The record’s opener “A Carrion Vulture” serves as a mission statement for what the band aims to achieve; unsettlement, fear and an ultimate expression of despair. The menacing riff that emerges without warning and with an odd groove, which rapidly assuages into droning, reverberated bass chords and clean guitars, proves this track to highlight the multiple facets of Sundr. The vocals throughout the record are hauntingly distant, throat-wrenchingly screaming over the top of the instrumentation. The drumming is sparse and rickety, particularly on the title-track with tribal rhythms that act less as a solid backbone and more as an addition to the dissonant, apocalyptic atmosphere. The real focal point of Sundr shines in the guitar work, as the roiled chords on tracks “I Still See Plagues” and “Corinthians” shroud the mix and sets off a stream of murky dissonance. There’s not much of a regard for finesse in the instrumentation, but Sundr seem to have a fine-tuned, original and well thought-out direction in their own creation of sludge/ambient.

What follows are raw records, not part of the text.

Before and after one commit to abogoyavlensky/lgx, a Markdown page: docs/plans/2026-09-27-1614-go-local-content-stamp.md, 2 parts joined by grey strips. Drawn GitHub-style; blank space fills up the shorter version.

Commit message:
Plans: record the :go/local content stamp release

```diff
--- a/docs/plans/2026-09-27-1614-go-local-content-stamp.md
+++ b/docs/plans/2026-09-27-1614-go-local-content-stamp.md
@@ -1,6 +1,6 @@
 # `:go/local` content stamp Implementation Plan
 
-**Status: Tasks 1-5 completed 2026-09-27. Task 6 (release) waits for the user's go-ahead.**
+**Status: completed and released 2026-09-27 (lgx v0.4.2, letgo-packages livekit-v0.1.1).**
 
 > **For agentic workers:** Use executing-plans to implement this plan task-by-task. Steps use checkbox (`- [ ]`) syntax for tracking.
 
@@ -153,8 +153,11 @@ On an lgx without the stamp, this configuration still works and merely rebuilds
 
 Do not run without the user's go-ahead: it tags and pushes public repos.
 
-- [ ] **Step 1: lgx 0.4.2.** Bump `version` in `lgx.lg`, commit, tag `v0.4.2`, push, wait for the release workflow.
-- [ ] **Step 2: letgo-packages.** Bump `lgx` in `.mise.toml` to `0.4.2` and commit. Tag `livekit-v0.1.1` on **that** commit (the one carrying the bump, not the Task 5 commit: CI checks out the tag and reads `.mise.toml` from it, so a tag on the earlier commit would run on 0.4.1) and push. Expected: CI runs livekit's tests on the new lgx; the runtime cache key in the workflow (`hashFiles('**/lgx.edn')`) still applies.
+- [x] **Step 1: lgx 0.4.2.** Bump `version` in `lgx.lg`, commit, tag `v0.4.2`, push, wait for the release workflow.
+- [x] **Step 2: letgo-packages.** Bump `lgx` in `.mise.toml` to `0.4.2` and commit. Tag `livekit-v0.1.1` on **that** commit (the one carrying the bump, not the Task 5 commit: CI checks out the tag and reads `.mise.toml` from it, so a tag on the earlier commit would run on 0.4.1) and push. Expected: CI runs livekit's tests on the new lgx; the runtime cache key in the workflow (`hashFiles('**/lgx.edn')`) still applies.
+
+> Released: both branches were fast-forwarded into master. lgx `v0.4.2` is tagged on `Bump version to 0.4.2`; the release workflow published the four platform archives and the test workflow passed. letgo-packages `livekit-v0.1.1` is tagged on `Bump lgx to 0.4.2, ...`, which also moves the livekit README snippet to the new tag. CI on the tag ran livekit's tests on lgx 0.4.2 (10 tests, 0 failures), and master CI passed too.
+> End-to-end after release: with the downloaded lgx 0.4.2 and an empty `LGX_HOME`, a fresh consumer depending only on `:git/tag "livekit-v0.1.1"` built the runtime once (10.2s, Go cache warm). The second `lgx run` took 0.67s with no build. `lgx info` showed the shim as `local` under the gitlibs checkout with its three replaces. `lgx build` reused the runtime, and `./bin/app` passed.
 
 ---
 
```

There is a particular mental time and place for this band’s music to be optimally appreciated, and much like most sluggish doom/sludge metal, it is best for accompanying a contemplative or disheartening moment. Sundr’s fusion of ferocity and dejection culminates in a unique sense of unease, but ultimately results in a much milder take on a heavy style, one that’s much warmer on the ears. The band pushes sludge metal in the opposite direction to what were used to, turning the gain down and the eeriness up, and it pays off beautifully in it’s own esoteric way.